_TASK DESCRIPTION_
In the entries below, find the line with "Adapter[dvs/event_adapter · 本项目适配器]" and the line with "Renderer -->|图像接收计数| Python". Reproduce those two lines and every line between them exactly, and nothing more.

(Collection entries)
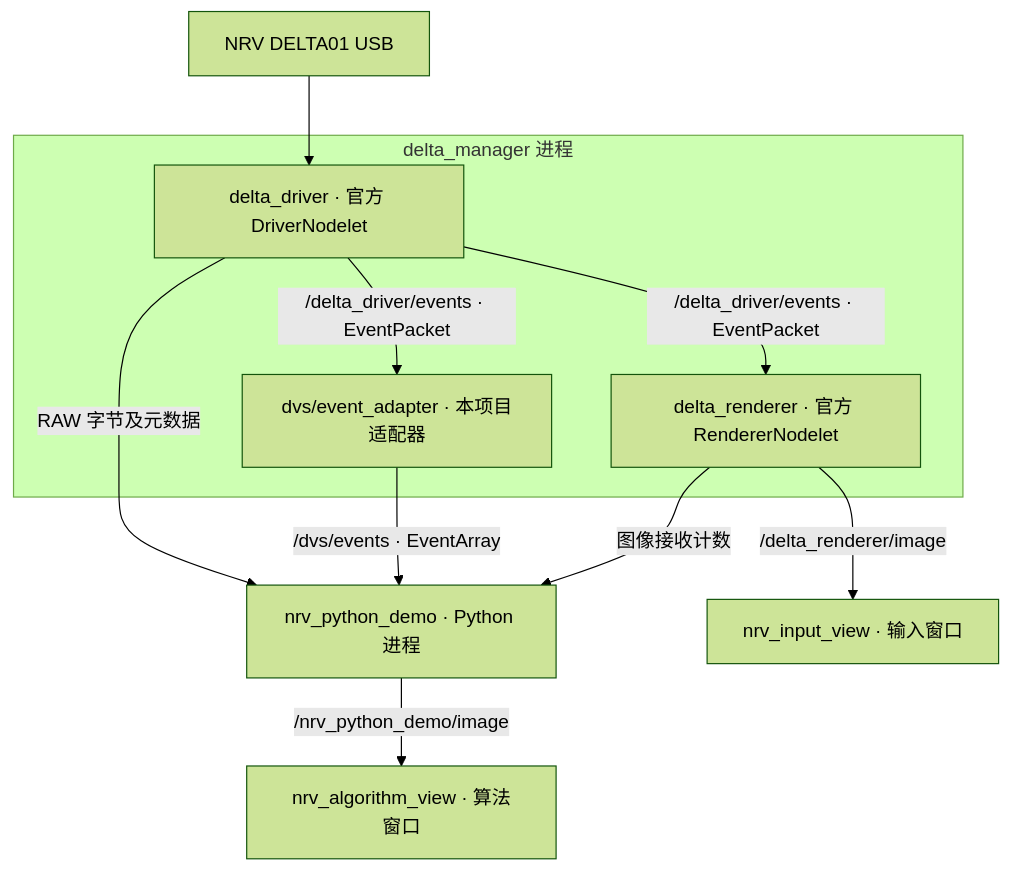
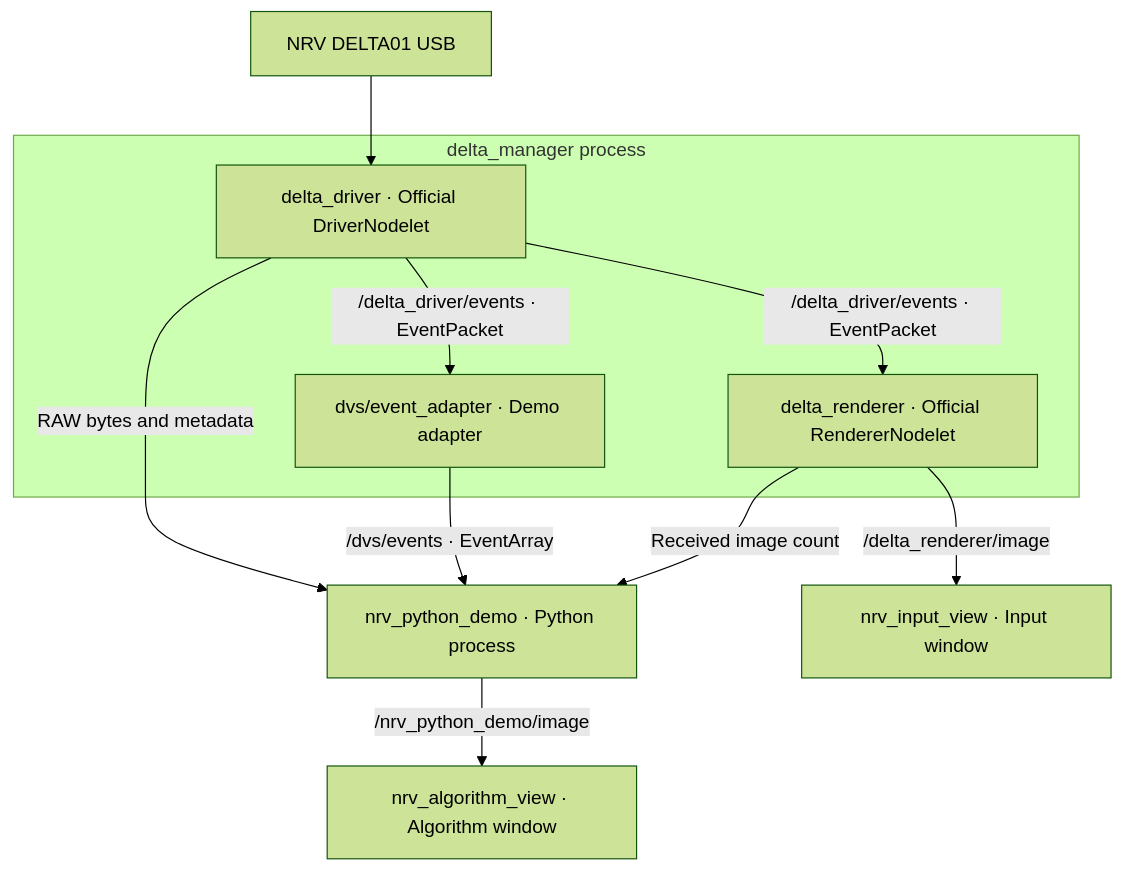
One commit to lixiang-moss/NRV_Demo changed the diagram in README.md. Above: the diagram before and after it, drawn with Mermaid (forest theme). The commit also changed other lines of this file and 1 other file, not shown here.

````diff
--- a/README.md
+++ b/README.md
@@ -57,16 +59,16 @@
 ```mermaid
 flowchart TD
     Camera[NRV DELTA01 USB] --> Driver
-    subgraph Manager[delta_manager 进程]
-      Driver[delta_driver · 官方 DriverNodelet]
-      Adapter[dvs/event_adapter · 本项目适配器]
-      Renderer[delta_renderer · 官方 RendererNodelet]
+    subgraph Manager[delta_manager process]
+      Driver[delta_driver · Official DriverNodelet]
+      Adapter[dvs/event_adapter · Demo adapter]
+      Renderer[delta_renderer · Official RendererNodelet]
       Driver -->|/delta_driver/events · EventPacket| Adapter
       Driver -->|/delta_driver/events · EventPacket| Renderer
     end
-    Driver -->|RAW 字节及元数据| Python[nrv_python_demo · Python 进程]
+    Driver -->|RAW bytes and metadata| Python[nrv_python_demo · Python process]
     Adapter -->|/dvs/events · EventArray| Python
-    Renderer -->|/delta_renderer/image| InputView[nrv_input_view · 输入窗口]
-    Renderer -->|图像接收计数| Python
-    Python -->|/nrv_python_demo/image| OutputView[nrv_algorithm_view · 算法窗口]
+    Renderer -->|/delta_renderer/image| InputView[nrv_input_view · Input window]
+    Renderer -->|Received image count| Python
+    Python -->|/nrv_python_demo/image| OutputView[nrv_algorithm_view · Algorithm window]
 ```
````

_WRITTEN REPLY_
-      Adapter[dvs/event_adapter · 本项目适配器]
-      Renderer[delta_renderer · 官方 RendererNodelet]
+    subgraph Manager[delta_manager process]
+      Driver[delta_driver · Official DriverNodelet]
+      Adapter[dvs/event_adapter · Demo adapter]
+      Renderer[delta_renderer · Official RendererNodelet]
       Driver -->|/delta_driver/events · EventPacket| Adapter
       Driver -->|/delta_driver/events · EventPacket| Renderer
     end
-    Driver -->|RAW 字节及元数据| Python[nrv_python_demo · Python 进程]
+    Driver -->|RAW bytes and metadata| Python[nrv_python_demo · Python process]
     Adapter -->|/dvs/events · EventArray| Python
-    Renderer -->|/delta_renderer/image| InputView[nrv_input_view · 输入窗口]
-    Renderer -->|图像接收计数| Python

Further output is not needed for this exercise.